  27. #27 TheBrummell
    May 10, 2007

    > Perhaps the most famous of the chroniclers
    > of Nazi history who believed [that van der
    > Lubbe] was American journalist William
    > Shirer, [...]

    This is not clear to me. I am unable to determine what sentence you are trying to parse and explain.

    I read the original as missing the statement “a dupe for the Nazis” after the words “van der Lubbe was”.

    To TheBrummel (Pedantic Man):

    Since we’re being unrestrained pedants here:

    TWO Ls!!!! My last name is eight letters long!

  28. #28 Pierce R. Butler
    May 11, 2007

    Aside from Shirer’s book, another key source for belief in a Nazi plot to torch the Reichstag was the Nuremberg testimony of General Franz Halder that Hermann Göring had bragged about arranging the arson.

    It’s a delicious irony that a ScienceBlog specialist in opposing conspiracy theories, Mark Hoofnagel, recently fell for this too.

    As for the point that the fire was started at night, implying Nazi scruples or cowardice – aw, c’mon.

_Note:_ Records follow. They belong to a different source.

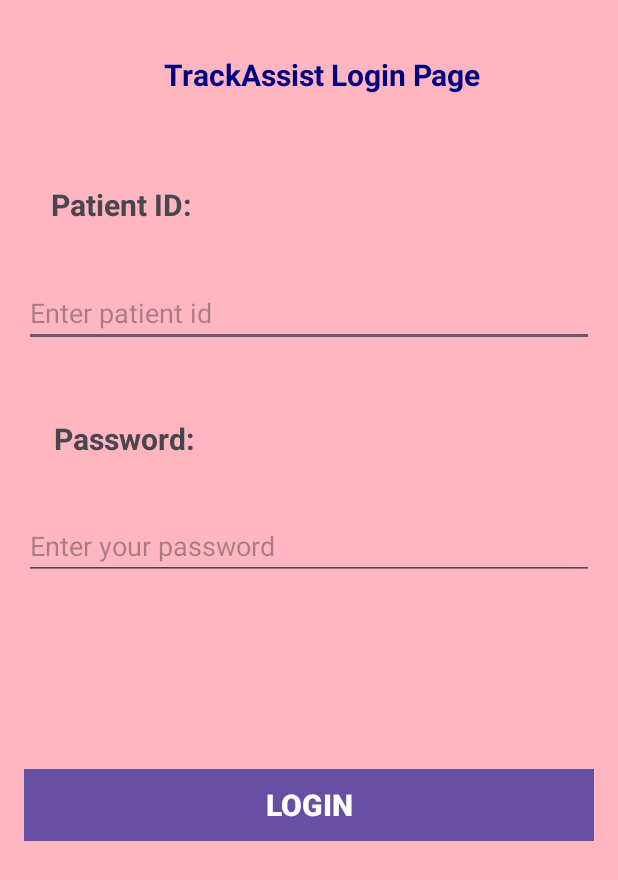
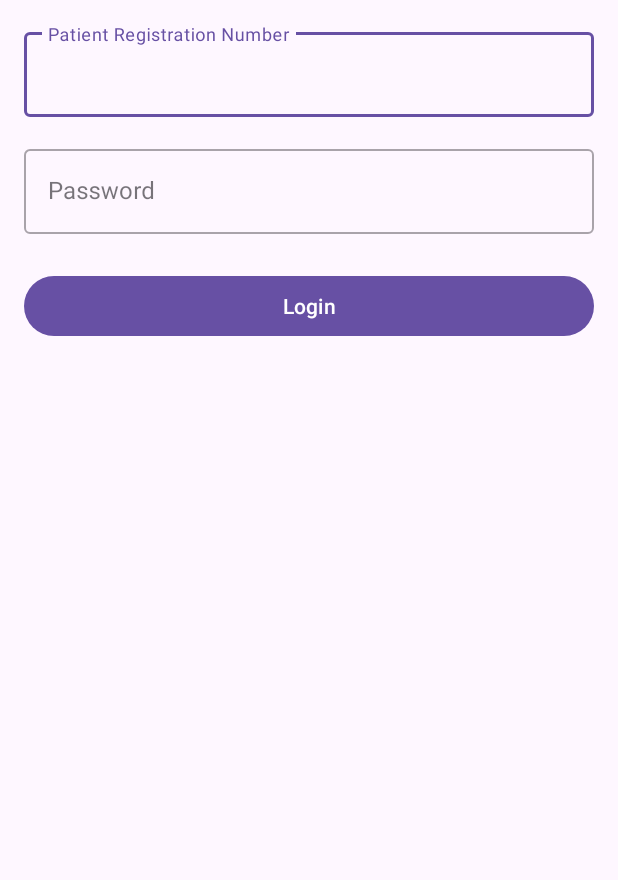
Before and after one commit to PintaRam/Track_Assist, an Android app: the patientLogin screen opened directly, with no data from a screen before it, on a phone screen of 412 x 824 dp. Shown: the top 880 px of the screen. Run offline under Robolectric (Android 15) with nearby library versions, the phone set to English and light mode, and no system bars; our stand-ins replace Firebase (no records; nobody signed in at launch, a user with empty details on screens opened directly).

Commit message:
Login changed

```diff
--- a/app/src/main/AndroidManifest.xml
+++ b/app/src/main/AndroidManifest.xml
@@ -18,6 +18,9 @@
         android:theme="@style/Theme.Track_Assist"
         tools:targetApi="31">
         <activity
+            android:name=".patientLogin2"
+            android:exported="false" />
+        <activity
             android:name=".guide_login"
             android:exported="false" />
         <activity
@@ -34,7 +37,7 @@
             android:label="@string/title_activity_map_fragment" />
         <activity
             android:name=".dashboard"
-            android:exported="true"></activity>
+            android:exported="true" />
         <activity
             android:name=".selectionOFUser"
             android:exported="false" />
--- a/app/src/main/java/com/track_assist/patientLogin.java
+++ b/app/src/main/java/com/track_assist/patientLogin.java
@@ -1,65 +1,90 @@
 package com.track_assist;
 
-import android.os.Bundle;
+import androidx.annotation.NonNull;
+import androidx.appcompat.app.AppCompatActivity;
 
-import androidx.activity.EdgeToEdge;
-import androidx.appcompat.app.AppCompatActivity;
-import androidx.core.graphics.Insets;
-import androidx.core.view.ViewCompat;
-import androidx.core.view.WindowInsetsCompat;
 import android.content.Intent;
 import android.os.Bundle;
-import android.util.Log;
 import android.view.View;
 import android.widget.Button;
-import android.widget.EditText;
 import android.widget.Toast;
-import androidx.appcompat.app.AppCompatActivity;
 
+import com.google.android.material.textfield.TextInputLayout;
+import com.google.firebase.database.DataSnapshot;
+import com.google.firebase.database.DatabaseError;
+import com.google.firebase.database.DatabaseReference;
+import com.google.firebase.database.FirebaseDatabase;
+import com.google.firebase.database.ValueEventListener;
 
 public class patientLogin extends AppCompatActivity {
+    Button loginButton;
+    FirebaseDatabase myFire;
+    DatabaseReference myDb;
+    TextInputLayout username, password;
+    String userId, guideName, guideId;
 
-
-    private EditText editTextId;
-    private EditText editTextPassword;
-    private Button buttonLogin;
-    String patId,patPas;
     @Override
     protected void onCreate(Bundle savedInstanceState) {
         super.onCreate(savedInstanceState);
         setContentView(R.layout.activity_patient_login);
 
-        editTextId = findViewById(R.id.editTextId);
-        editTextPassword = findViewById(R.id.editTextPassword);
-        buttonLogin = findViewById(R.id.buttonLogin);
+        // Initialize views
+        loginButton = findViewById(R.id.buttonLogin);
+        username = findViewById(R.id.editTextId);
+        password = findViewById(R.id.editTextPassword);
 
-        patPas=getIntent().getStringExtra("Pass");
-        patId=getIntent().getStringExtra("Id");
+        // Initialize Firebase
+        myFire = FirebaseDatabase.getInstance();
 
-        Log.d(patPas,"Patient Password");
-        Log.d(patId,"Patinet ID");
-        buttonLogin.setOnClickListener(new View.OnClickListener() {
+        loginButton.setOnClickListener(new View.OnClickListener() {
             @Override
             public void onClick(View v) {
-                String id = editTextId.getText().toString().trim();
-                String password = editTextPassword.getText().toString().trim();
+                String patientReg = username.getEditText().getText().toString().trim();
+                String logPassword = password.getEditText().getText().toString().trim();
 
-                if (validatePassword(password)) {
-                    // Successful validation, navigate to PatientDashboardActivity
-                    Intent intent = new Intent(patientLogin.this, dashboard.class);
-                    startActivity(intent);
-                    finish();
-                } else {
-                    // Show error message
-                    Toast.makeText(patientLogin.this, "Invalid Password", Toast.LENGTH_SHORT).show();
+                if (patientReg.isEmpty() || logPassword.isEmpty()) {
+                    Toast.makeText(patientLogin.this, "Please fill out all fields", Toast.LENGTH_SHORT).show();
+                    return;
                 }
+
+                myDb = myFire.getReference("Patient").child("info");
+                myDb.orderByChild("patientReg").equalTo(patientReg).addListenerForSingleValueEvent(new ValueEventListener() {
+                    @Override
+                    public void onDataChange(@NonNull DataSnapshot dataSnapshot) {
+                        if (dataSnapshot.exists()) {
+                            boolean passwordMatched = false;
+                            for (DataSnapshot snapshot : dataSnapshot.getChildren()) {
+                                String passwordFromDb = snapshot.child("passReg").getValue(String.class);
+                                if (passwordFromDb != null && passwordFromDb.equals(logPassword)) {
+                                    passwordMatched = true;
+                                    userId = snapshot.getKey();
+                                    guideName = snapshot.child("guideName").getValue(String.class);
+                                    guideId = snapshot.child("guideId").getValue(String.class);
+                                    break;
+                                }
+                            }
+                            if (passwordMatched) {
+                                Toast.makeText(patientLogin.this, "Credentials Matched !!", Toast.LENGTH_SHORT).show();
+                                Intent i = new Intent(patientLogin.this, patientsDashBoard.class);
+                                i.putExtra("UserId", userId);
+                                i.putExtra("patientReg", patientReg);
+                                i.putExtra("guideName", guideName);
+                                i.putExtra("guideId", guideId);
+                                startActivity(i);
+                            } else {
+                                Toast.makeText(patientLogin.this, "Password Not matched", Toast.LENGTH_SHORT).show();
+                            }
+                        } else {
+                            Toast.makeText(patientLogin.this, "Invalid Patient Registration Number. Does not Exist", Toast.LENGTH_SHORT).show();
+                        }
+                    }
+
+                    @Override
+                    public void onCancelled(@NonNull DatabaseError error) {
+                        Toast.makeText(patientLogin.this, "Error checking registration number existence. Please try again.", Toast.LENGTH_SHORT).show();
+                    }
+                });
             }
         });
     }
-
-    private boolean validatePassword(String password) {
-        // Add your password validation logic here
-        return password.matches(patPas);
-
-    }
 }
--- a/app/src/main/java/com/track_assist/patientsRegistration.java
+++ b/app/src/main/java/com/track_assist/patientsRegistration.java
@@ -63,9 +63,6 @@ public class patientsRegistration extends AppCompatActivity {
 
         if(validateAndRegister())
                 { Database();
-                    Intent i=new Intent(patientsRegistration.this,patientLogin.class);
-                    i.putExtra("Pass",passReg.getText().toString().trim());
-                    startActivity(i);
                 } else {
                     Toast.makeText(patientsRegistration.this, "Registration Failed!!!", Toast.LENGTH_SHORT).show();
                 }
--- a/app/src/main/res/layout/activity_patient_dashdoard.xml
+++ b/app/src/main/res/layout/activity_patient_dashdoard.xml
@@ -78,7 +78,8 @@
             android:layout_width="0dp"
             android:layout_height="wrap_content"
             android:layout_weight="1"
-            android:text="Button 1" />
+            android:text="Button 1"
+            />
 
         <Button
             android:id="@+id/button2"
--- a/app/src/main/res/layout/activity_patient_login.xml
+++ b/app/src/main/res/layout/activity_patient_login.xml
@@ -1,76 +1,44 @@
 <?xml version="1.0" encoding="utf-8"?>
-<RelativeLayout xmlns:android="http://schemas.android.com/apk/res/android"
+<LinearLayout xmlns:android="http://schemas.android.com/apk/res/android"
+    xmlns:app="http://schemas.android.com/apk/res-auto"
+    xmlns:tools="http://schemas.android.com/tools"
     android:layout_width="match_parent"
     android:layout_height="match_parent"
-    android:background="#FFB6C1"
-    android:padding="16dp">
+    android:orientation="vertical"
+    android:padding="16dp"
+    tools:context=".patientLogin">
 
-
-    <TextView
-        android:id="@+id/intro"
-        android:layout_width="match_parent"
-        android:layout_height="wrap_content"
-        android:layout_alignParentStart="true"
-        android:layout_marginStart="18dp"
-        android:layout_marginTop="20dp"
-        android:text="TrackAssist Login Page"
-        android:textAlignment="center"
-        android:textColor="#000080"
-        android:textSize="20sp"
-        android:textStyle="bold" />
-
-    <TextView
-        android:id="@+id/textViewId"
-        android:layout_width="wrap_content"
-        android:layout_height="wrap_content"
-        android:layout_below="@+id/intro"
-        android:layout_alignParentStart="true"
-        android:layout_marginStart="18dp"
-        android:layout_marginTop="59dp"
-        android:text="Patient ID:"
-        android:textSize="20sp"
-        android:textStyle="bold" />
-
-    <EditText
+    <com.google.android.material.textfield.TextInputLayout
         android:id="@+id/editTextId"
         android:layout_width="match_parent"
         android:layout_height="wrap_content"
-        android:layout_below="@id/textViewId"
-        android:layout_marginTop="36dp"
-        android:hint="Enter patient id"
-        android:inputType="phone" />
+        android:hint="Patient Registration Number"
+        style="@style/Widget.MaterialComponents.TextInputLayout.OutlinedBox">
 
-    <TextView
-        android:id="@+id/textViewPassword"
-        android:layout_width="wrap_content"
-        android:layout_height="wrap_content"
-        android:layout_below="@id/editTextId"
-        android:layout_alignParentStart="true"
-        android:layout_marginStart="20dp"
-        android:layout_marginTop="47dp"
-        android:text="Password:"
-        android:textSize="20sp"
-        android:textStyle="bold" />
+        <com.google.android.material.textfield.TextInputEditText
+            android:layout_width="match_parent"
+            android:layout_height="wrap_content"
+            android:inputType="text" />
+    </com.google.android.material.textfield.TextInputLayout>
 
-    <EditText
+    <com.google.android.material.textfield.TextInputLayout
         android:id="@+id/editTextPassword"
         android:layout_width="match_parent"
         android:layout_height="wrap_content"
-        android:layout_below="@id/textViewPassword"
-        android:layout_marginTop="35dp"
-        android:hint="Enter your password"
-        android:inputType="textPassword" />
+        android:hint="Password"
+        style="@style/Widget.MaterialComponents.TextInputLayout.OutlinedBox"
+        android:layout_marginTop="16dp">
+
+        <com.google.android.material.textfield.TextInputEditText
+            android:layout_width="match_parent"
+            android:layout_height="wrap_content"
+            android:inputType="textPassword" />
+    </com.google.android.material.textfield.TextInputLayout>
 
     <Button
         android:id="@+id/buttonLogin"
         android:layout_width="match_parent"
         android:layout_height="wrap_content"
-        android:layout_below="@id/editTextPassword"
-        android:layout_marginTop="126dp"
-        android:background="@color/black"
-        android:text="LOGIN"
-        android:textSize="20sp"
-        android:textStyle="bold" />
-
-
-</RelativeLayout>
+        android:text="Login"
+        android:layout_marginTop="24dp"/>
+</LinearLayout>
```
Also changed, not shown: app/src/main/res/drawable/background.xml (added, +10 -0 lines).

All that demonstrates is that well-built structures without a lot of kindling scattered around take some time to start burning beyond hope of being doused, which is much harder to accomplish while bystanders are interrupting one’s efforts (regardless of one’s ideology or motivation).

  29. #29 Orac
    May 11, 2007

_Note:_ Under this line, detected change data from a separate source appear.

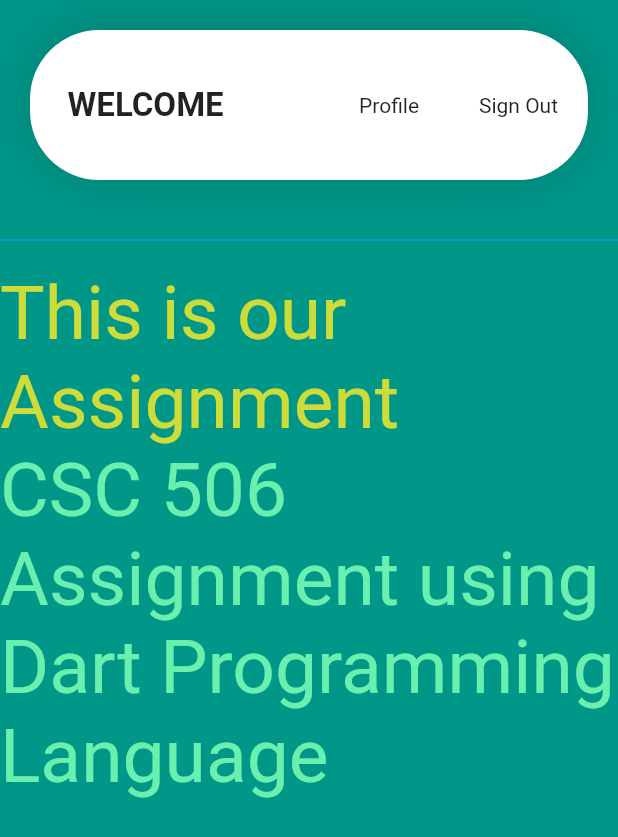
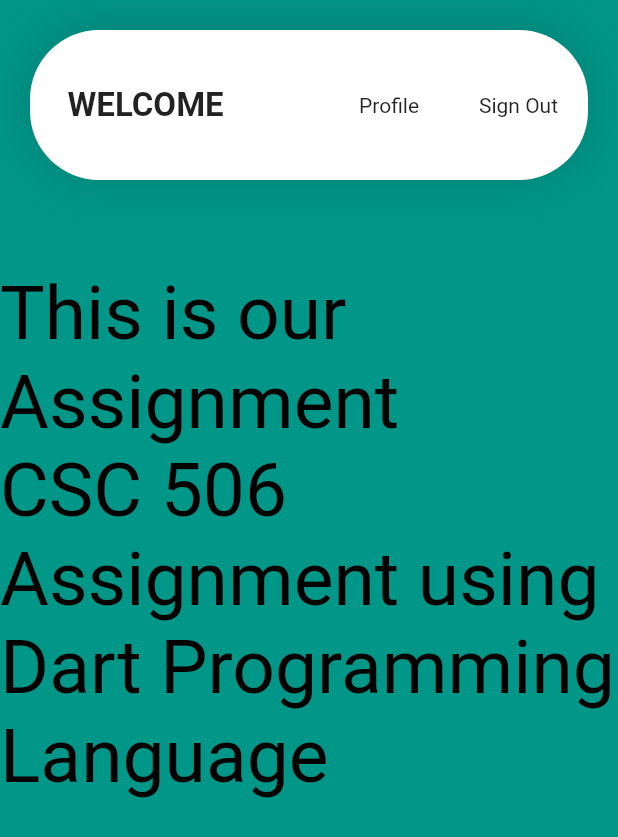
Before and after one commit to HauwaInuwa/CSC-506, a Flutter app: the MyHome screen opened by its route, on a phone screen of 412 x 824 dp. Shown: the top 837 px of the screen. Run offline on Flutter 3.47's test engine with Material 2 defaults, Android fonts, the phone set to English and light mode, and no system bars.

Commit message:
Text color

```diff
--- a/lib/home.dart
+++ b/lib/home.dart
@@ -66,15 +66,15 @@ class _MyHomeState extends State<MyHome> {
           ),
           Divider(
             height: 40,
-            color: Colors.blue,
+            color: Colors.teal,
           ),
           Text(
             'This is our Assignment',
-            style: TextStyle(color: Colors.lime, fontSize: 50),
+            style: TextStyle(color: Colors.black, fontSize: 50),
           ),
           Text(
             'CSC 506 Assignment using Dart Programming Language',
-            style: TextStyle(color: Colors.greenAccent, fontSize: 50),
+            style: TextStyle(color: Colors.black, fontSize: 50),
           )
         ],
       ),
```
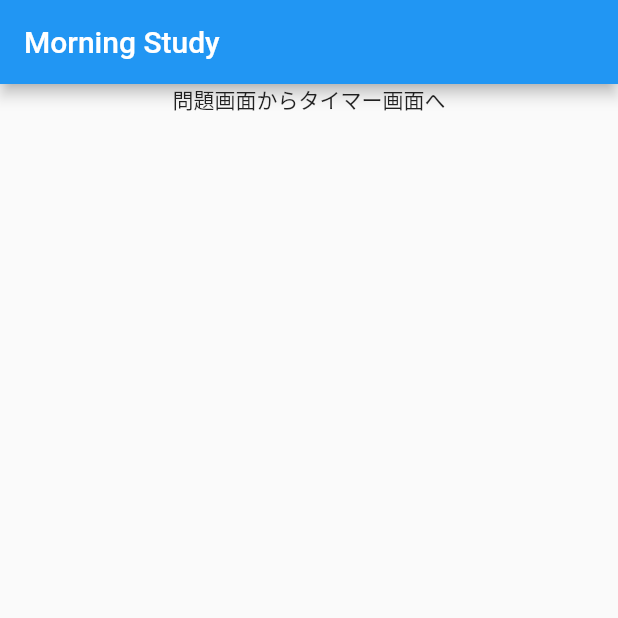
After one commit to ikdBSK/team10, a Flutter app: the screen it shows after launch, on a phone screen of 412 x 824 dp, the top half of it. The commit adds this screen. Run offline on Flutter 3.47's test engine with Material 2 defaults, Android fonts, the phone set to English and light mode, and no system bars.

Commit message:
必要であるページをすべて作成しました． 中身はほぼほぼ空っぽです．

```diff
--- /dev/null
+++ b/lib/screens/question_page.dart
@@ -0,0 +1,43 @@
+//アラームを止めるための問題を解くページ
+import 'package:flutter/cupertino.dart';
+import 'package:flutter/material.dart';
+import 'timer_page.dart';
+
+class QuestionPage extends StatefulWidget {
+  @override
+  _QuestionPageState createState() => _QuestionPageState();
+}
+
+class _QuestionPageState extends State<QuestionPage> {
+  @override
+  Widget build(BuildContext context) {
+    return Scaffold(
+      appBar: AppBar(
+        title: Text('Morning Study'),
+      ),
+      body: Column(
+        children: <Widget>[
+          //現在時刻表示
+          //問題
+          GestureDetector(
+            onTap: (){
+              Navigator.push(
+                context,
+                MaterialPageRoute(
+                  builder: (content) => TimerPage(),
+                ),
+              );
+            },
+            child: Container(
+              child: Center(
+                child: Text(
+                  '問題画面からタイマー画面へ',
+                ),
+              ),
+            ),
+          )
+        ],
+      ),
+    );
+  }
+}
```
Also changed, not shown: lib/main.dart (+6 -107 lines), lib/screens/calendar_page.dart (added, +14 -0 lines), lib/screens/setting_page.dart (added, +14 -0 lines), lib/screens/timer_page.dart (added, +19 -0 lines), pubspec.yaml (+0 -53 lines), 2 other files.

    Yes, I’m aware of Halder’s affadavit. However, even with that if you look at the results of the Nuremberg trial, you’ll see that the final report stated that that it could not confirm a Nazi conspiracy to torch the Reichstag. It basically punted the question:

    On February 27, 1933, less than a month after Hitler became Chancellor, the Reichstag building was set on fire. The burning of this symbol of free parliamentary government was so providential for the Nazis that it was believed they staged the fire themselves. Certainly when we contemplate their known crimes, we cannot believe they would shrink from mere arson. It is not necessary, however, to resolve the controversy as to who set the fire. The significant point is in the use that was made of the fire and of the state of public mind it produced. The Nazis immediately accused the Communist Party of instigating and committing the crime, and turned every effort to portray this single act of arson as the beginning of a communist revolution. Then, taking advantage of the hysteria, the Nazis met this phantom revolution with a real one. In the following December the German Supreme Court with commendable courage and independence acquitted the accused Communists, but it was too late to influence the tragic course of events which the Nazi conspirators had set rushing forward.

  30. #30 Patrick Pricken
    May 13, 2007

    Well, since my name came up in the blog entry, I suppose I should comment on this.

    1) Thanks for clearing the issue up, both regarding Haffner and the Reichstag fire.

    2) I blame my exaggerated account on the fact that I currently don’t have the book with me since I borrowed it to a friend and that I had to get my feedback in while the issue was still current. So yes, I misremembered what Haffner actually wrote.

    3) I also blame it on the fact that my previous, totally correct and uncontroversial messages to the podcast never made it on the air, so I was excited about actually being able to contribute something; an excitement that made me both careless and look stupid.

    3) I regard myself as chastised and I promise to either have my source on hand or shut up. Rest assured that I normally do this, but it’s good having been called on it when I slacked off. Motivates me to keep it up.

    I don’t think there’s anything else to add; once again, thank you for the clarification. I will henceforth regard it as an error caught by peer review.

  31. #31 Patrick Pricken
    May 13, 2007

    The second 3) is supposed to read 4).

    I also would like to add that in case my comment doesn’t sound sincere, I do feel embarassed by my own stupidity and I really am grateful for you pointing it out.